Problem requirements: Take every line from the entries below that includes the word "background" and copy it.

=== Exercise data ===

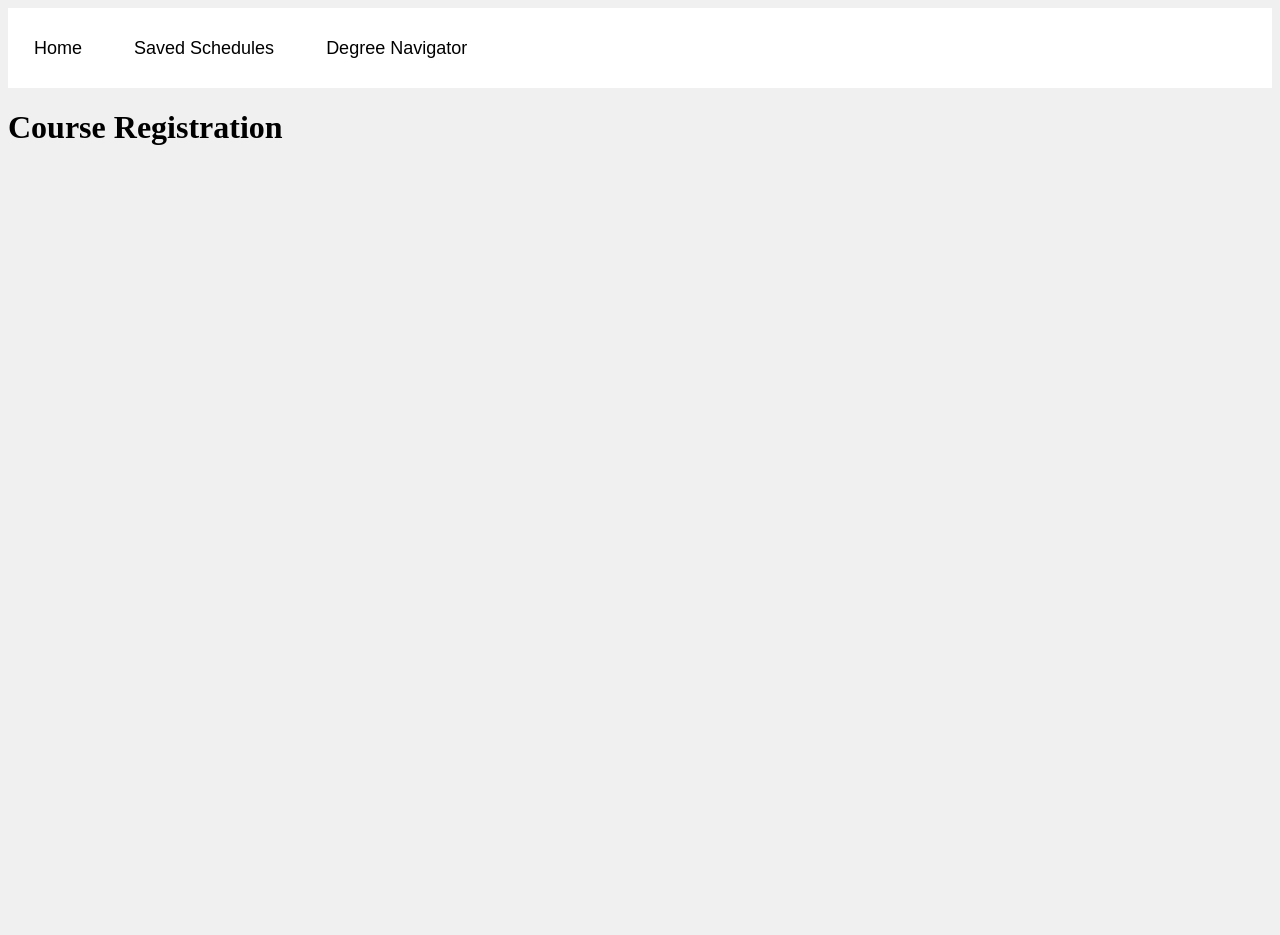
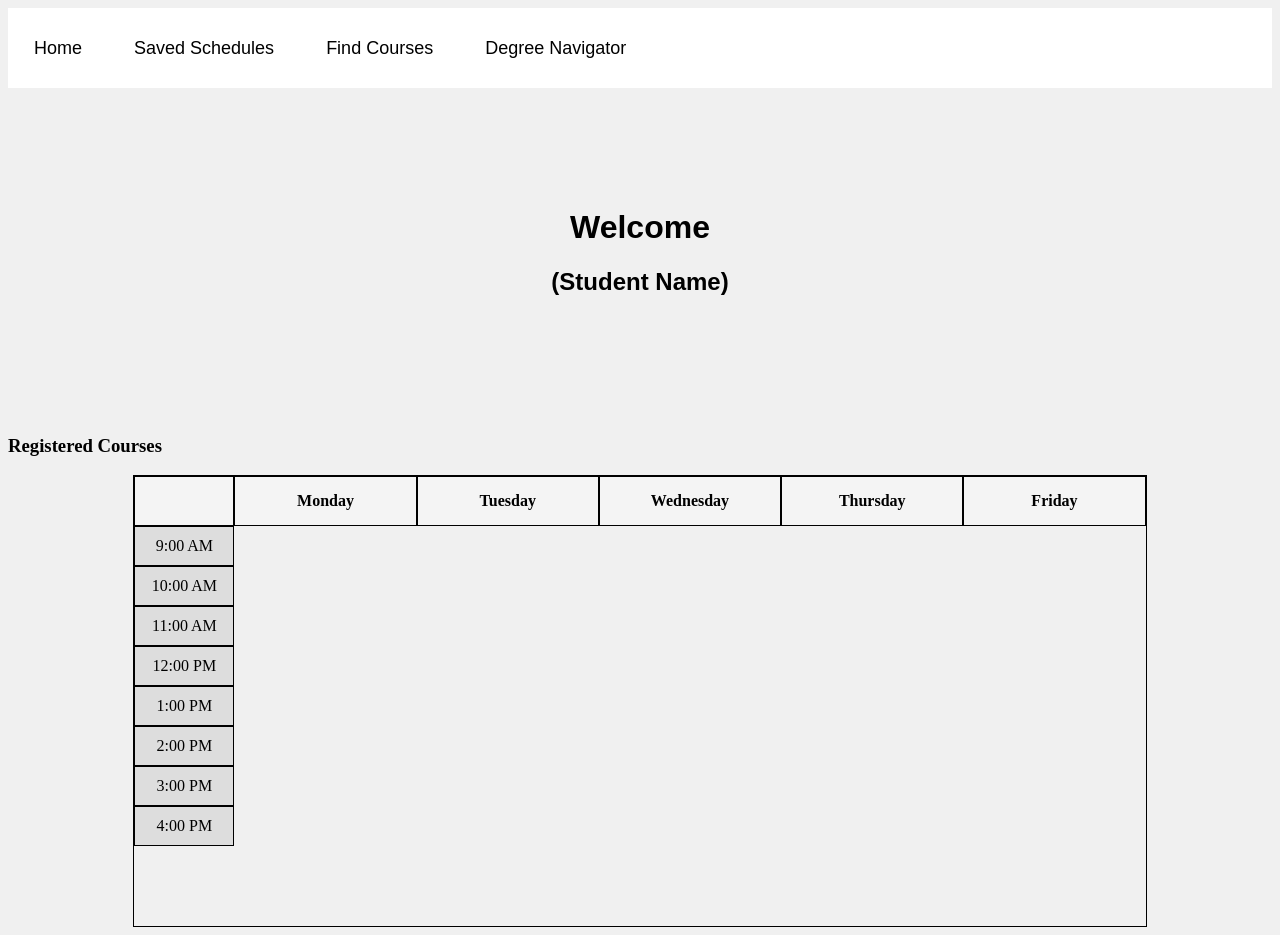
Before and after one commit to clara-hct02/course-registration, a website: page frontend/public/index.html in a window 1280 px wide. Before the commit the page ends 800 px from the top, so only its background shows below. Drawn offline with Linux system fonts and the light colour scheme.

Commit message:
Set up blank timetable

```diff
--- a/frontend/public/index.html
+++ b/frontend/public/index.html
@@ -13,7 +13,70 @@
   <body>
     <main>
         <navbar-component></navbar-component>
-        <h1>Course Registration </h1>
+        <div class="title">
+            <h1> Welcome </h1>
+            <h2> (Student Name) </h2>
+        </div>
+        <h3> Registered Courses </h3>
+        <div class="timetable">
+            <!-- Headers -->
+            <div class="header"></div>
+            <div class="header">Monday</div>
+            <div class="header">Tuesday</div>
+            <div class="header">Wednesday</div>
+            <div class="header">Thursday</div>
+            <div class="header">Friday</div>
+
+            <!-- Time Slots -->
+            <div class="time-slot">9:00 AM</div>
+                <div class="empty-cell"></div>
+                <div class="empty-cell"></div>
+                <div class="empty-cell"></div>
+                <div class="empty-cell"></div>
+                <div class="empty-cell"></div>
+            <div class="time-slot">10:00 AM</div>
+                <div class="empty-cell"></div>
+                <div class="empty-cell"></div>
+                <div class="empty-cell"></div>
+                <div class="empty-cell"></div>
+                <div class="empty-cell"></div>
+            <div class="time-slot">11:00 AM</div>
+                <div class="empty-cell"></div>
+                <div class="empty-cell"></div>
+                <div class="empty-cell"></div>
+                <div class="empty-cell"></div>
+                <div class="empty-cell"></div>
+            <div class="time-slot">12:00 PM</div>
+                <div class="empty-cell"></div>
+                <div class="empty-cell"></div>
+                <div class="empty-cell"></div>
+                <div class="empty-cell"></div>
+                <div class="empty-cell"></div>
+            <div class="time-slot">1:00 PM</div>
+                <div class="empty-cell"></div>
+                <div class="empty-cell"></div>
+                <div class="empty-cell"></div>
+                <div class="empty-cell"></div>
+                <div class="empty-cell"></div>
+            <div class="time-slot">2:00 PM</div>
+                <div class="empty-cell"></div>
+                <div class="empty-cell"></div>
+                <div class="empty-cell"></div>
+                <div class="empty-cell"></div>
+                <div class="empty-cell"></div>
+            <div class="time-slot">3:00 PM</div>
+                <div class="empty-cell"></div>
+                <div class="empty-cell"></div>
+                <div class="empty-cell"></div>
+                <div class="empty-cell"></div>
+                <div class="empty-cell"></div>
+            <div class="time-slot">4:00 PM</div>
+                <div class="empty-cell"></div>
+                <div class="empty-cell"></div>
+                <div class="empty-cell"></div>
+                <div class="empty-cell"></div>
+                <div class="empty-cell"></div>
+        </div>
     </main>
 
   </body>
--- a/frontend/public/navbar.js
+++ b/frontend/public/navbar.js
@@ -97,8 +97,9 @@ class Navbar extends HTMLElement {
 
         <div class="topnav">
           <a class="active" href="index.html">Home</a>
-          <a href="">Saved Schedules</a>
-          <a href="">Degree Navigator</a>
+          <a href="saved.html">Saved Schedules</a>
+          <a href="browse.html">Find Courses</a>
+          <a href="navigator.html">Degree Navigator</a>
         </div>
       `
     }
--- a/frontend/public/style.css
+++ b/frontend/public/style.css
@@ -1,3 +1,41 @@
 body {
     background-color: rgb(240, 240, 240);
   }
+
+.title {
+    position: relative;
+    text-align: center;
+    padding: 100px 20px;
+    color: black;
+    font-family: Arial, Helvetica, sans-serif;
+}
+
+.h2 {
+  color: grey;
+}
+
+.timetable {
+  display: grid;
+  grid-template-columns: 100px repeat(5, 1fr); /* Time column + 5 days */
+  grid-template-rows: 50px repeat(10, 1fr); /* Header row + time slots */
+  width: 80%;
+  margin: auto;
+  border: 1px solid black;
+}
+.header, .time-slot, .course {
+  border: 1px solid black;
+  display: flex;
+  align-items: center;
+  justify-content: center;
+  padding: 10px;
+}
+.header {
+  font-weight: bold;
+  background: #f4f4f4;
+}
+.time-slot {
+  background: #ddd;
+}
+.course {
+  background: lightblue;
+}
```
Also changed, not shown: frontend/public/browse.html (added, +20 -0 lines), frontend/public/navigator.html (added, +20 -0 lines), frontend/public/saved.html (added, +20 -0 lines).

===

Response box:
Before and after one commit to clara-hct02/course-registration, a website: page frontend/public/index.html in a window 1280 px wide. Before the commit the page ends 800 px from the top, so only its background shows below. Drawn offline with Linux system fonts and the light colour scheme.
     background-color: rgb(240, 240, 240);
+  background: #f4f4f4;
+  background: #ddd;
+  background: lightblue;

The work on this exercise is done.